(Requirement) Among the lines of the material, copy those that hold the string "height".

(Dataset)
╭──

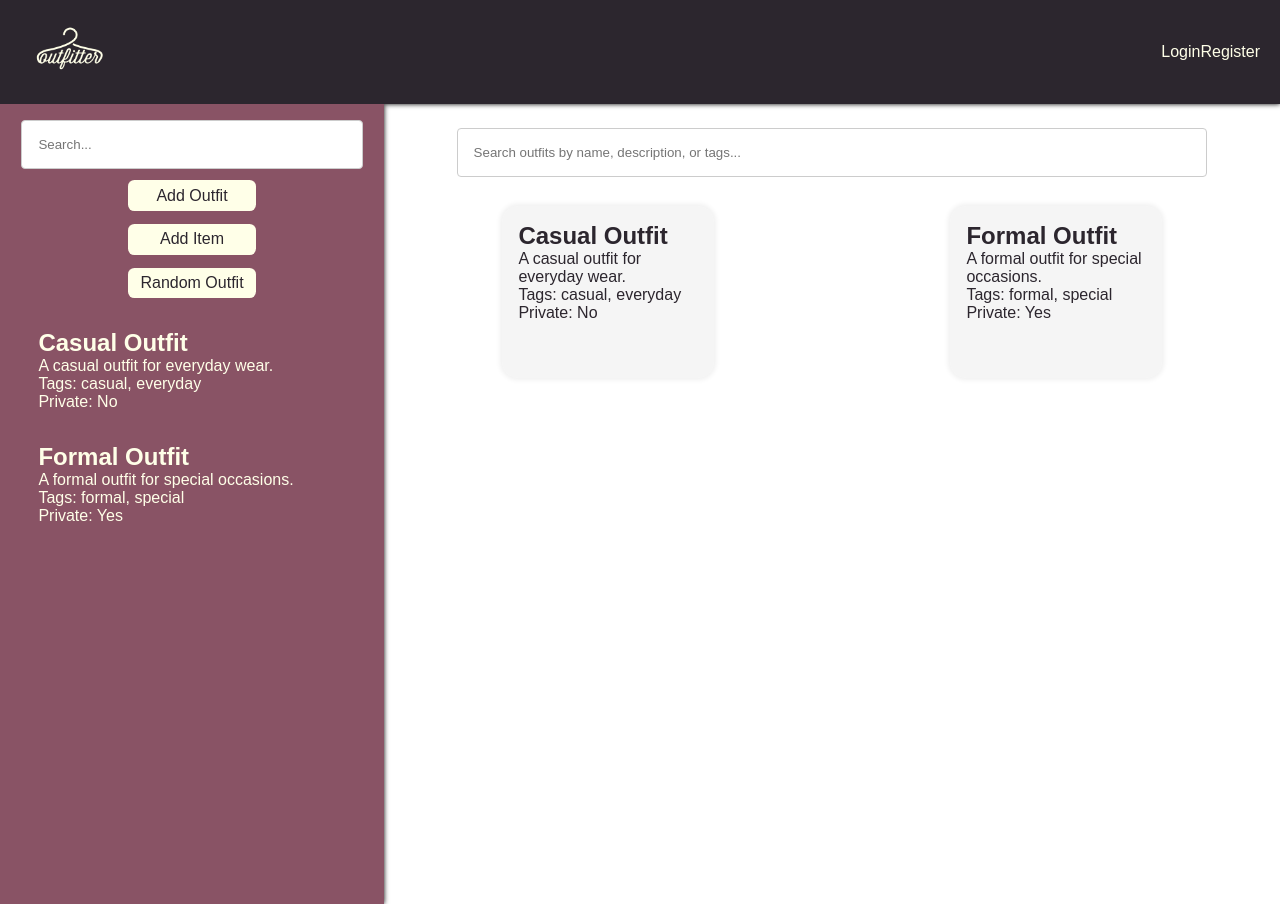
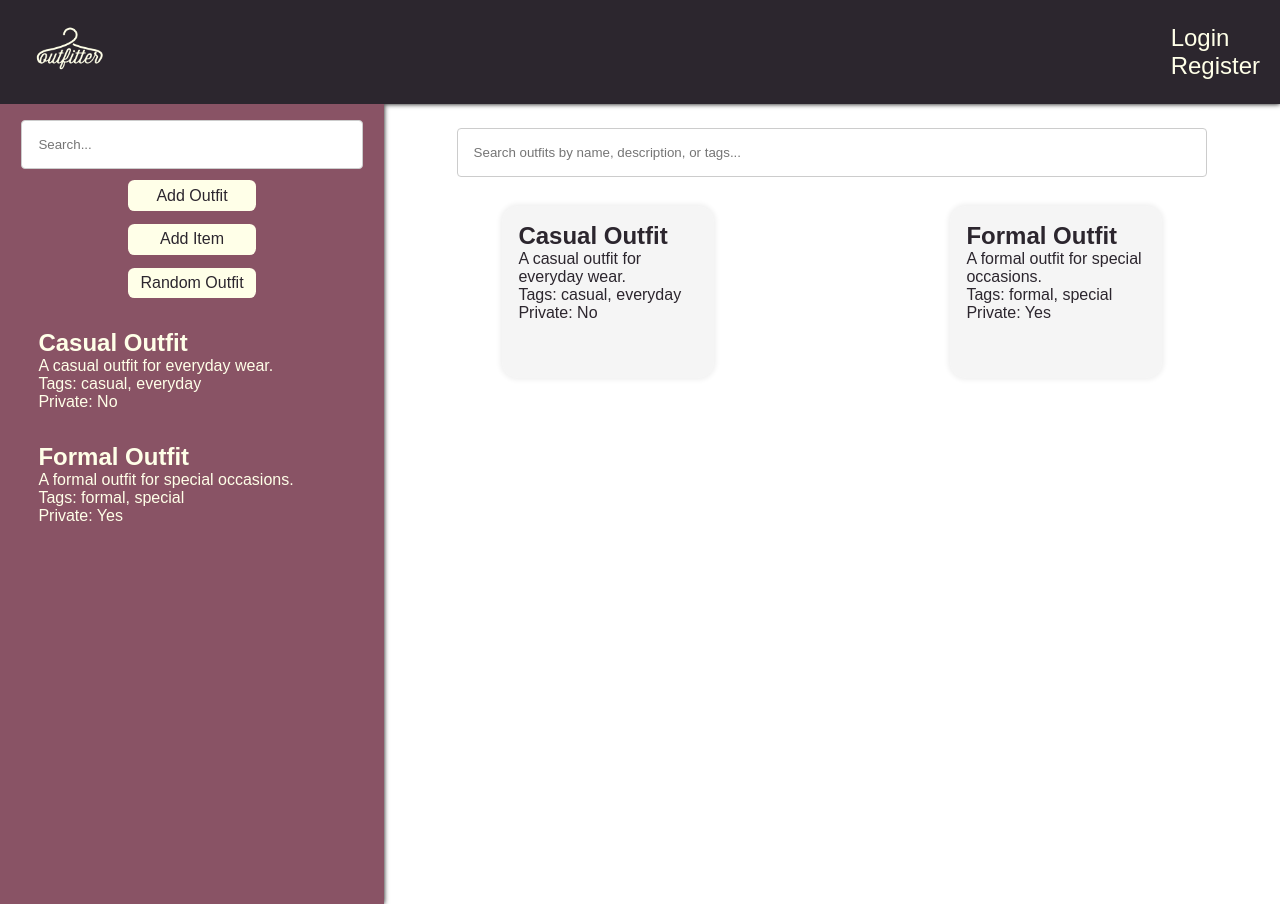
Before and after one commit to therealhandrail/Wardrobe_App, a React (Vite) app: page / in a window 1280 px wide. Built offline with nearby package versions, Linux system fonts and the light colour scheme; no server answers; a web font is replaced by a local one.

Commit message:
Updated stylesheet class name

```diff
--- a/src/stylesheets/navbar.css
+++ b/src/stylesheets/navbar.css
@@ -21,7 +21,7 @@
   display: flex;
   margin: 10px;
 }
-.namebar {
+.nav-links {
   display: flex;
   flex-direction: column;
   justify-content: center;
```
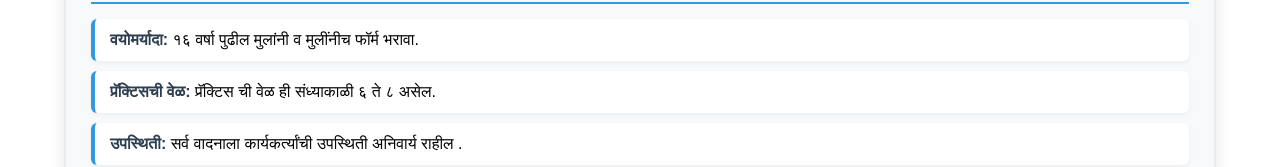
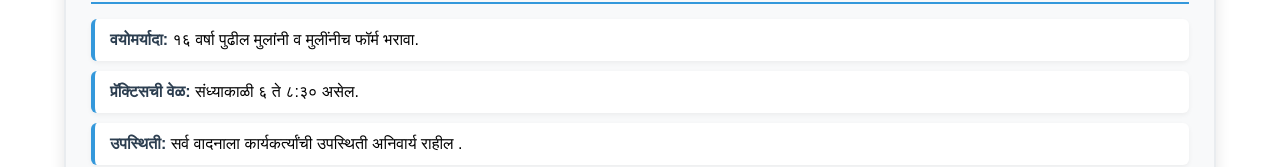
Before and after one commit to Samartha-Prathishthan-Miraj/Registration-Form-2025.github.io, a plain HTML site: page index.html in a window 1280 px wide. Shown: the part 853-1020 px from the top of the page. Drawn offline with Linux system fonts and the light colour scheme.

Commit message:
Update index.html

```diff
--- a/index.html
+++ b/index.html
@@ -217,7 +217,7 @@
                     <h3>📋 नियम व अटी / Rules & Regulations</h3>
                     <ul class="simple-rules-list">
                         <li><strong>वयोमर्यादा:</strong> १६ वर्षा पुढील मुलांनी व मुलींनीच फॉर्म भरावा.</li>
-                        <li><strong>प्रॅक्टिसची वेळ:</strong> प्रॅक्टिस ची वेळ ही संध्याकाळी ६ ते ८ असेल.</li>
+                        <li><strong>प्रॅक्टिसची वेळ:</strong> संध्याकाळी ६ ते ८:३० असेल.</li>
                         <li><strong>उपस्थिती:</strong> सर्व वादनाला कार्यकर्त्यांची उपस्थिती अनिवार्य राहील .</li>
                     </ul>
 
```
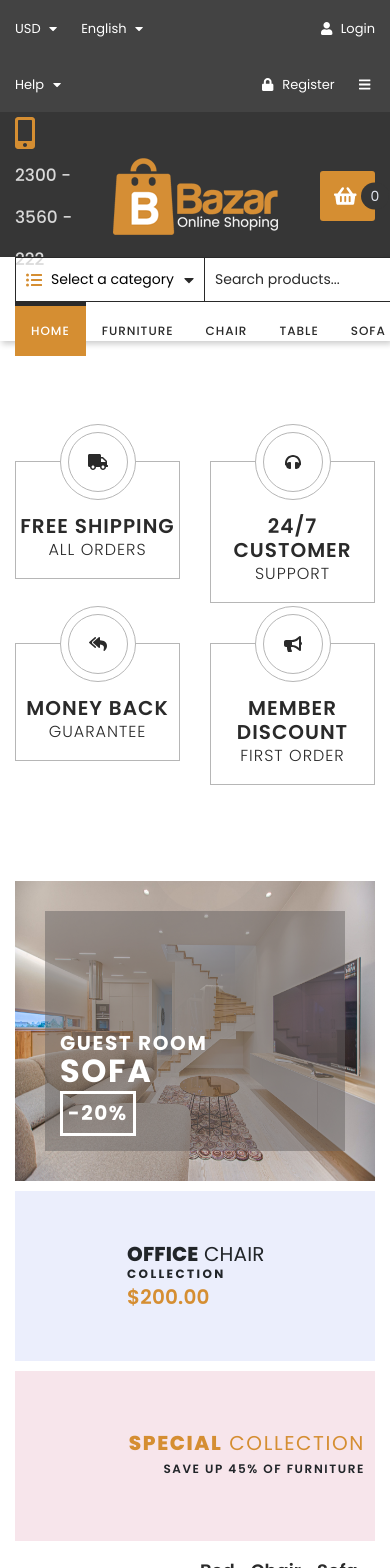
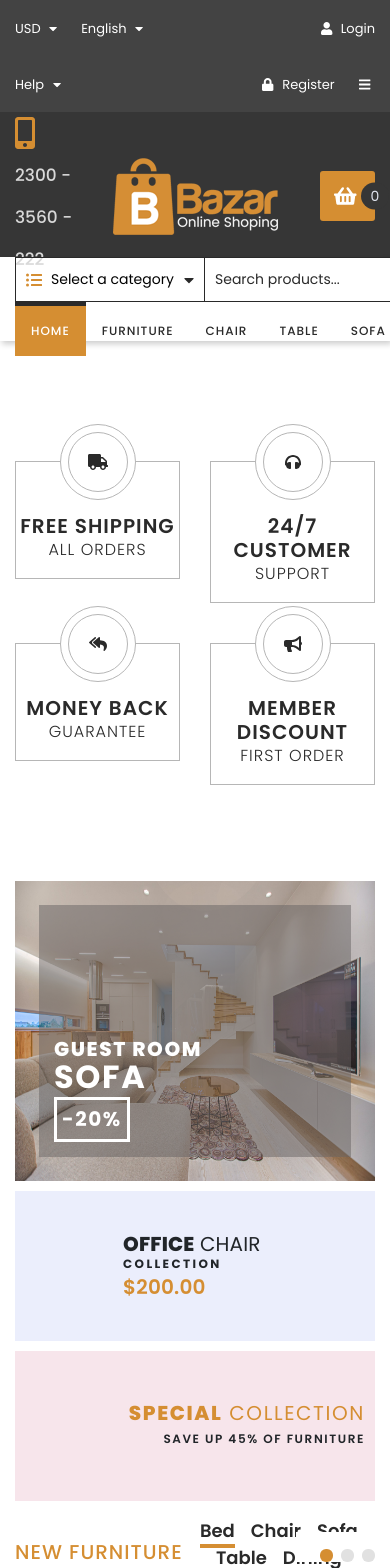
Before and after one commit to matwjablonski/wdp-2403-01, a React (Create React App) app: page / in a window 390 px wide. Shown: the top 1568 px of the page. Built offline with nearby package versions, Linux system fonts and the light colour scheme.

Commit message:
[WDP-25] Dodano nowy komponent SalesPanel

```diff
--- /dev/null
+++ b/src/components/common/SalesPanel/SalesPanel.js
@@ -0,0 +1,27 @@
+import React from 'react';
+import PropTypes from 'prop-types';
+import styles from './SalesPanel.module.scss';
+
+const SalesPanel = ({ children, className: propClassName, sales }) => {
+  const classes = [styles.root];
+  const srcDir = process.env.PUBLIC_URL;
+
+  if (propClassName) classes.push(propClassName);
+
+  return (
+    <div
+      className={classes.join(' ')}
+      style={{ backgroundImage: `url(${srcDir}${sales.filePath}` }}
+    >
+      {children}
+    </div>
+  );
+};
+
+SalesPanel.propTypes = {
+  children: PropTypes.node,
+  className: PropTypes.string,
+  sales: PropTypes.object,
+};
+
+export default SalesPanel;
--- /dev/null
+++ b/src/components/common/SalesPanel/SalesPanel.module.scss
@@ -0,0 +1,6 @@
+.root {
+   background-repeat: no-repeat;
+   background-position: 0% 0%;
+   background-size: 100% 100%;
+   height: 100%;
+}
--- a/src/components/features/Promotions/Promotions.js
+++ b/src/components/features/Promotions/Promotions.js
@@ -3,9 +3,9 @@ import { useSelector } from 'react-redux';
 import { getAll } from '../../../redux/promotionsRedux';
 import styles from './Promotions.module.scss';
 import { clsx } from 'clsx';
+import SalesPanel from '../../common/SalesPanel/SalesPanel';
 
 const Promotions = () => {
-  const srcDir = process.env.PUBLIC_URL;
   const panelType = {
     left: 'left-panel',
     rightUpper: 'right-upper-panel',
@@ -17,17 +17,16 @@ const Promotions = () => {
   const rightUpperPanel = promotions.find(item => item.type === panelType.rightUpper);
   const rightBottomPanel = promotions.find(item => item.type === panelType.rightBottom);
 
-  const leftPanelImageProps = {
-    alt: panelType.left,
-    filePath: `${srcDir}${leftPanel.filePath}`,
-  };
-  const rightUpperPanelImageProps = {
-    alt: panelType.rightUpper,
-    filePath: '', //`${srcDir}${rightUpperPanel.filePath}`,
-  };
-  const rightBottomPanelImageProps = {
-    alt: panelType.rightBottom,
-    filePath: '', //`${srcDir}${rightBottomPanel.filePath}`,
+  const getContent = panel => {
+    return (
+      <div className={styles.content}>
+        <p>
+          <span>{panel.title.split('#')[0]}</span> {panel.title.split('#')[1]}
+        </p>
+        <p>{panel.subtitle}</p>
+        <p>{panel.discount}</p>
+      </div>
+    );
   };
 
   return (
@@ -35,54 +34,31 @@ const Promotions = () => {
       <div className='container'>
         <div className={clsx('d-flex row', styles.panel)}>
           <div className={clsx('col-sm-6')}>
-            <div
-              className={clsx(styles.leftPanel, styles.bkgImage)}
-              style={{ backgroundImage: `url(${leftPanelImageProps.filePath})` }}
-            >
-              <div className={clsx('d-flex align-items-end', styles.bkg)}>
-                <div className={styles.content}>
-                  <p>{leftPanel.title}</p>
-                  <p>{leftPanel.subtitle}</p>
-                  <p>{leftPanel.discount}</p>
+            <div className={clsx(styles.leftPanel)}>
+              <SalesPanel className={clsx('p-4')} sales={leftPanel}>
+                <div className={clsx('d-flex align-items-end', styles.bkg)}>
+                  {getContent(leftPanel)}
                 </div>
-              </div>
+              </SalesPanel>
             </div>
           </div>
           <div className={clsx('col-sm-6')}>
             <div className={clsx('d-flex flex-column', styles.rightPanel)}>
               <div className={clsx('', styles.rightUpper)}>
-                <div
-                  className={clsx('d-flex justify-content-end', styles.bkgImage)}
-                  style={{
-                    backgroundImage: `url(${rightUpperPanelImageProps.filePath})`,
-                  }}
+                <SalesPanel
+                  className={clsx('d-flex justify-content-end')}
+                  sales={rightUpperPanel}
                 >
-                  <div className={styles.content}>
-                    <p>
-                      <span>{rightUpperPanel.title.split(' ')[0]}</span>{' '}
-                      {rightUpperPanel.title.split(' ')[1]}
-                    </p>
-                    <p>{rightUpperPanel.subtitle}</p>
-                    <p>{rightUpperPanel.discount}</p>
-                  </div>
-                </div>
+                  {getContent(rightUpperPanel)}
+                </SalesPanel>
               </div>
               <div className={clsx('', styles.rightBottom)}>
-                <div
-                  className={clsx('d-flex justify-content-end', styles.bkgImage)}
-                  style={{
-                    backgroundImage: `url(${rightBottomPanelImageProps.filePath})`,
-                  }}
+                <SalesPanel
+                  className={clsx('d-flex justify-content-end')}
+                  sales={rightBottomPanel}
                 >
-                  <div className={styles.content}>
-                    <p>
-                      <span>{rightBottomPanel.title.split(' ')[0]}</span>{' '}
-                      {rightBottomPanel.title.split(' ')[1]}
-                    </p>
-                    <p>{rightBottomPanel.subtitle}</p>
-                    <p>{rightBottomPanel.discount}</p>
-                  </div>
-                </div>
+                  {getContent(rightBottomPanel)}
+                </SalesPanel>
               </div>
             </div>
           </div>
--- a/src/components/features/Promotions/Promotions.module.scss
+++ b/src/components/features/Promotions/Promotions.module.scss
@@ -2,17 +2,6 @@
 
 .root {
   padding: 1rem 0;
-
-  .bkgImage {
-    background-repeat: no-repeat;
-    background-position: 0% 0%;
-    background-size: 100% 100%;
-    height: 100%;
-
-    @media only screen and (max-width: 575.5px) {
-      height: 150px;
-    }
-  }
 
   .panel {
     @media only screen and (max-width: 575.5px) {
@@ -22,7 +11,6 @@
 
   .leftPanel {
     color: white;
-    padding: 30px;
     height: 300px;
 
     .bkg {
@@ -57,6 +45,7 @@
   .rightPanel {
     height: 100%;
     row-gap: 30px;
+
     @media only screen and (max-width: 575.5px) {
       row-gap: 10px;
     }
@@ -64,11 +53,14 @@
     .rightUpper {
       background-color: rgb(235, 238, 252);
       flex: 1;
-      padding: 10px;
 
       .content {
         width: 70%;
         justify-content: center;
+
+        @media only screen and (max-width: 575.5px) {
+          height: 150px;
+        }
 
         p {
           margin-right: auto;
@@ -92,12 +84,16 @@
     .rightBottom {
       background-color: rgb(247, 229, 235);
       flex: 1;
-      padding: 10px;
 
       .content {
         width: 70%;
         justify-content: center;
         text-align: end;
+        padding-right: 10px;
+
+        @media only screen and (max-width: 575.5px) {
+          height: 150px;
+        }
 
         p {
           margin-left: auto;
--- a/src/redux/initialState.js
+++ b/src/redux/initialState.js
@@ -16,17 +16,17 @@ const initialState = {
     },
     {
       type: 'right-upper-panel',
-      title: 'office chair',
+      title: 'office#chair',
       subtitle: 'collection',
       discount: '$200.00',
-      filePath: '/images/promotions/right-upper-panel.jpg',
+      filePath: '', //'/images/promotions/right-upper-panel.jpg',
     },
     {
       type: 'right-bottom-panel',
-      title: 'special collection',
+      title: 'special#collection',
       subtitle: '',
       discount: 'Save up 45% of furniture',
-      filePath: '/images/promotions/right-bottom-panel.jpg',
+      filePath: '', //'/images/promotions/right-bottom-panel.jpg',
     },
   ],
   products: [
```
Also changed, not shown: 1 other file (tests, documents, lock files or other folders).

╰──

(Output below)
+   height: 100%;
-    height: 100%;
-      height: 150px;
     height: 300px;
     height: 100%;
+          height: 150px;
+          height: 150px;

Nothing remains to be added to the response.